- [TASK REQUIREMENTS]:
Using only the records, tally the lines with "background" in them and state that total by itself.

───── PROVIDED DATA

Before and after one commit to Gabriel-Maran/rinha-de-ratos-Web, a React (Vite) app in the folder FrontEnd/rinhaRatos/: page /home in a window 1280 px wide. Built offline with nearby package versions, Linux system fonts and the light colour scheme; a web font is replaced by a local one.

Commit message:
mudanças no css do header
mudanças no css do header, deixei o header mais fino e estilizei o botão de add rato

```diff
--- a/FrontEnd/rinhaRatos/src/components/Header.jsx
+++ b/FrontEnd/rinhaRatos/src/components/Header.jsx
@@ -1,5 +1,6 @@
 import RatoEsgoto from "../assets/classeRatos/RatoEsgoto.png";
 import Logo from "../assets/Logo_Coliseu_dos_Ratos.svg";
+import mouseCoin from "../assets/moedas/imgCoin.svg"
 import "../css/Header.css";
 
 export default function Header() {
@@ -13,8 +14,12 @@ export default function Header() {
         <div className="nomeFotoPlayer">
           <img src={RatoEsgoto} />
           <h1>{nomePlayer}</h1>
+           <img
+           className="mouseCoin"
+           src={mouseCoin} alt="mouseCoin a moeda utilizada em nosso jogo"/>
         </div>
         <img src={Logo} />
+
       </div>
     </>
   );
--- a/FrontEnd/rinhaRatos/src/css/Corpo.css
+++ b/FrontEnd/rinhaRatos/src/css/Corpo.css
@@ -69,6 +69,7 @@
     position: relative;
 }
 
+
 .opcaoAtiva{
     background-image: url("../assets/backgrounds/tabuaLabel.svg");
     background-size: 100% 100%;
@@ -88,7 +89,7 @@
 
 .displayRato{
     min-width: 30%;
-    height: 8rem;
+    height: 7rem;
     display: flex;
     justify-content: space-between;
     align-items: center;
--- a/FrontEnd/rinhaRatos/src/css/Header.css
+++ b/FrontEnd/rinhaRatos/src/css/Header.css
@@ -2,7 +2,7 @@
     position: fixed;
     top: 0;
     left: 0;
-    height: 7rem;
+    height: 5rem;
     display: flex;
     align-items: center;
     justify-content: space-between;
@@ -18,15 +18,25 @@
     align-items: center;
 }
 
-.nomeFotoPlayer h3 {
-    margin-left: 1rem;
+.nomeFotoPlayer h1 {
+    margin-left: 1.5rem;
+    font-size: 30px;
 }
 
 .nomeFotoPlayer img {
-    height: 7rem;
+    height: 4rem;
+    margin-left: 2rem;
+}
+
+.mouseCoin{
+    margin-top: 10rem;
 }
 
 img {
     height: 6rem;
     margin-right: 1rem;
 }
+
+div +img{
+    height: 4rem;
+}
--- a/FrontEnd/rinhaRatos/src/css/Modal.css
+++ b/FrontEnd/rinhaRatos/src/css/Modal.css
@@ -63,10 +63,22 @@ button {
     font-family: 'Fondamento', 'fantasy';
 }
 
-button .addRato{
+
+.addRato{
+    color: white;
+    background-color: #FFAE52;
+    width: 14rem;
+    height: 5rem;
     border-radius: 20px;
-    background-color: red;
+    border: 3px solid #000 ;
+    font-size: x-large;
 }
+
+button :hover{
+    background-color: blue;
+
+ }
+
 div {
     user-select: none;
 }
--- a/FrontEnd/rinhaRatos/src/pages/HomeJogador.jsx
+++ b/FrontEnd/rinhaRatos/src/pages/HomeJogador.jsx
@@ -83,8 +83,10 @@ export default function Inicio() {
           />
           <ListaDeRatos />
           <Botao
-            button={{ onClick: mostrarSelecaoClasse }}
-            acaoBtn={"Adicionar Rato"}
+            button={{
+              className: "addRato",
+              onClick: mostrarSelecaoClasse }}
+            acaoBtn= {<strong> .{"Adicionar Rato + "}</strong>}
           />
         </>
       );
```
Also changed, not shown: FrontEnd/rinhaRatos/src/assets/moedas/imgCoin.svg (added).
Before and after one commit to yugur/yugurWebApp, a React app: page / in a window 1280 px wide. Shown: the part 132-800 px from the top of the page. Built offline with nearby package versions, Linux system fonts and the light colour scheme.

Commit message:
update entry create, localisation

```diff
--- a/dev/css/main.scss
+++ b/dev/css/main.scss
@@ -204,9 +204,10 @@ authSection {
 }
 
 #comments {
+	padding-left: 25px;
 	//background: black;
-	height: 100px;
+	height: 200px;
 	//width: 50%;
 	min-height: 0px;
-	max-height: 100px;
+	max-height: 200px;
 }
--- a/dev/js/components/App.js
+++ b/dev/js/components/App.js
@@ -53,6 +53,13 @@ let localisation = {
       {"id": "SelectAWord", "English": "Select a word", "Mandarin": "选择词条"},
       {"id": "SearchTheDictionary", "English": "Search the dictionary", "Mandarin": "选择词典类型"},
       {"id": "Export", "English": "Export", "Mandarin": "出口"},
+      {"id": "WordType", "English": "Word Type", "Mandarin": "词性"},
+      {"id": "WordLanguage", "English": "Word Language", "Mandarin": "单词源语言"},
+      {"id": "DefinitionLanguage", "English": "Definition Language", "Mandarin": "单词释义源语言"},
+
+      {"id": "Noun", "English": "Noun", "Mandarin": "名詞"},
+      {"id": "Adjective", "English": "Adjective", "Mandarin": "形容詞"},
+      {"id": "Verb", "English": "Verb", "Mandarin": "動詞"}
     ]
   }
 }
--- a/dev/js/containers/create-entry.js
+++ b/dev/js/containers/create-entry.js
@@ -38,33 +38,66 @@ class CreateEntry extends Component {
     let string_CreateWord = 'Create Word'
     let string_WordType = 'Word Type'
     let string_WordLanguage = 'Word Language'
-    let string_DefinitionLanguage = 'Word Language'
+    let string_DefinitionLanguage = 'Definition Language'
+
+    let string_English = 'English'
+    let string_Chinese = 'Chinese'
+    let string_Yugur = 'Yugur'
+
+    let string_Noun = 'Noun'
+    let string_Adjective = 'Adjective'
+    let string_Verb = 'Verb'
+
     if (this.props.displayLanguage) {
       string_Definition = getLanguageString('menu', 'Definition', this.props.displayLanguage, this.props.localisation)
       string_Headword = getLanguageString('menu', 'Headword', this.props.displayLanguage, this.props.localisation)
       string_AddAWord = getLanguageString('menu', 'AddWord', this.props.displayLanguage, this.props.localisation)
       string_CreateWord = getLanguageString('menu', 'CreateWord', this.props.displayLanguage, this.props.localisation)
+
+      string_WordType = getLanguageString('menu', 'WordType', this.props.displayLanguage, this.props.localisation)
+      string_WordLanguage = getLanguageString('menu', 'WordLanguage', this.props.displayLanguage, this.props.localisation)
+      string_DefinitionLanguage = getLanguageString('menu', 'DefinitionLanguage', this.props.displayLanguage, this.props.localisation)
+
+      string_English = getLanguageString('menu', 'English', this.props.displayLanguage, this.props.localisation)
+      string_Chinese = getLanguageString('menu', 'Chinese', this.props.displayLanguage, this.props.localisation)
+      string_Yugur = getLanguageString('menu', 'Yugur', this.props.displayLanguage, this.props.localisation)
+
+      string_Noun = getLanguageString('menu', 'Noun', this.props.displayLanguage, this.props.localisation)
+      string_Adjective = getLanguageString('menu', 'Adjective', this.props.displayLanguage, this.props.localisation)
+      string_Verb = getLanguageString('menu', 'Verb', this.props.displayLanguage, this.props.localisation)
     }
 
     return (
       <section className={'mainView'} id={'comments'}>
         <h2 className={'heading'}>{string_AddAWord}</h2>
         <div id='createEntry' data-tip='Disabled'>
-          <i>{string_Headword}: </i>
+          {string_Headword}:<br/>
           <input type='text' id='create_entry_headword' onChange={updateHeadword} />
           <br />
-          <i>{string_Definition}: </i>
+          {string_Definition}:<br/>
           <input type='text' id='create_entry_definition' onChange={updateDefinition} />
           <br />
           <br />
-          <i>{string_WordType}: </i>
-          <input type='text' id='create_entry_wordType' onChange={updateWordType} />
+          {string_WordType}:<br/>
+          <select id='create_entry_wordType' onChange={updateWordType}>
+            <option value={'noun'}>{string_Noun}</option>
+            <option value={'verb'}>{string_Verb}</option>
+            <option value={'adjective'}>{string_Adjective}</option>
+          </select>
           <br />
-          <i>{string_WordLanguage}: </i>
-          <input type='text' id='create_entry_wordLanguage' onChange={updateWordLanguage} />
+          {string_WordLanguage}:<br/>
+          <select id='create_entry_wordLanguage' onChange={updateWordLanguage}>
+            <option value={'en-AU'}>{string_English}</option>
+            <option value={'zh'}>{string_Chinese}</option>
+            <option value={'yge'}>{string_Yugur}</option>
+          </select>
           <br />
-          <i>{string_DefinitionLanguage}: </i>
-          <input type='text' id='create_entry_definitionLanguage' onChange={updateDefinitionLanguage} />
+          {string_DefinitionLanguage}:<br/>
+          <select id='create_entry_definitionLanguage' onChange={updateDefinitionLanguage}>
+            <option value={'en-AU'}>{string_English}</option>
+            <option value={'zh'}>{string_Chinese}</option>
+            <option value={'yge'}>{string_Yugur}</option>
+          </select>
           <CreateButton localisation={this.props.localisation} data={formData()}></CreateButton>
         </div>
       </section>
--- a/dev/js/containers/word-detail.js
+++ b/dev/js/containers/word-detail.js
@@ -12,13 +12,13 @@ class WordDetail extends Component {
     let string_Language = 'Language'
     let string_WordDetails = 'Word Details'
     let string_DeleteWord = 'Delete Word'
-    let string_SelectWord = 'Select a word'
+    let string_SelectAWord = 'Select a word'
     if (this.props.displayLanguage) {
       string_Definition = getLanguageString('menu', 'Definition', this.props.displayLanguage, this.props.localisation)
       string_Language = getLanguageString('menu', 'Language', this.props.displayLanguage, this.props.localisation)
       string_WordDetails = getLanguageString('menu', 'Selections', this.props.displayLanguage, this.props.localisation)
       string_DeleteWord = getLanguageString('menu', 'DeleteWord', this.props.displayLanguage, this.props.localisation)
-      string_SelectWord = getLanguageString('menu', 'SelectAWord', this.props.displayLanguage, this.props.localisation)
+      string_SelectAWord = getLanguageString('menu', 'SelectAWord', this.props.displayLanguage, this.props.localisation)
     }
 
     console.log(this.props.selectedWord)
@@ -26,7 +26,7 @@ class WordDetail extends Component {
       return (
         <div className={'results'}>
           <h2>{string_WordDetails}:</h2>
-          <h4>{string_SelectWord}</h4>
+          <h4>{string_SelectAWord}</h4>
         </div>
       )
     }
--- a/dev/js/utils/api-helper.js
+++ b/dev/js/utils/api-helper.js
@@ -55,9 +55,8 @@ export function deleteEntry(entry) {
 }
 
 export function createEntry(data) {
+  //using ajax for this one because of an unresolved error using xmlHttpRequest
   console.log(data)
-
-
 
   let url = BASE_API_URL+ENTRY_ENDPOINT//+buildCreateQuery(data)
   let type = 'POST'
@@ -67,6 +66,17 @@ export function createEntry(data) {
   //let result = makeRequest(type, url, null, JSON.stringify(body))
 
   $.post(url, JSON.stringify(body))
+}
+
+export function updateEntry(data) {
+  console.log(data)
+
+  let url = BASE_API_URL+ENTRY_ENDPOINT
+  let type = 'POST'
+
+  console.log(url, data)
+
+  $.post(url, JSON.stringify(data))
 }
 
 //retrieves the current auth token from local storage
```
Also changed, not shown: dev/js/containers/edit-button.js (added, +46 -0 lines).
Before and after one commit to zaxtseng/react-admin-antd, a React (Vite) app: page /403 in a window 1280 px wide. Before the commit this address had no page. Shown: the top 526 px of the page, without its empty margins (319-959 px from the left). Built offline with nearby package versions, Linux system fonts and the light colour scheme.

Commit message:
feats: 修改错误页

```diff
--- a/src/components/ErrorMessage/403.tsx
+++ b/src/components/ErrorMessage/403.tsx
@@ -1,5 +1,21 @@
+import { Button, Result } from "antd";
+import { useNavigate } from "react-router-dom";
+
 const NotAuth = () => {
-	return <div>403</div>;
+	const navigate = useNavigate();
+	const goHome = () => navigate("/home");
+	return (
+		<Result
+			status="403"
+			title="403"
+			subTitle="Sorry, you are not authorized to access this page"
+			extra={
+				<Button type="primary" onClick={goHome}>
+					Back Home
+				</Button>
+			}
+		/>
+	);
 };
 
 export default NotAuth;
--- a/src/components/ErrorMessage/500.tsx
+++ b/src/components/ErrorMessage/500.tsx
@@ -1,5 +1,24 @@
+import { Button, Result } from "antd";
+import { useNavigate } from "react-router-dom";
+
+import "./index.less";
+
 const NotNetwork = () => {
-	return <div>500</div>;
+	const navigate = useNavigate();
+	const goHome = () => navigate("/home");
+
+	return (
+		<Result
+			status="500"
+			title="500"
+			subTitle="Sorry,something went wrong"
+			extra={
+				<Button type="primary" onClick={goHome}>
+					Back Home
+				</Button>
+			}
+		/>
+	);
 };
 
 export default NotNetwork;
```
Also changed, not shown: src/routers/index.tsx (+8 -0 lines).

──────────

- [TASK OUTPUT]:
6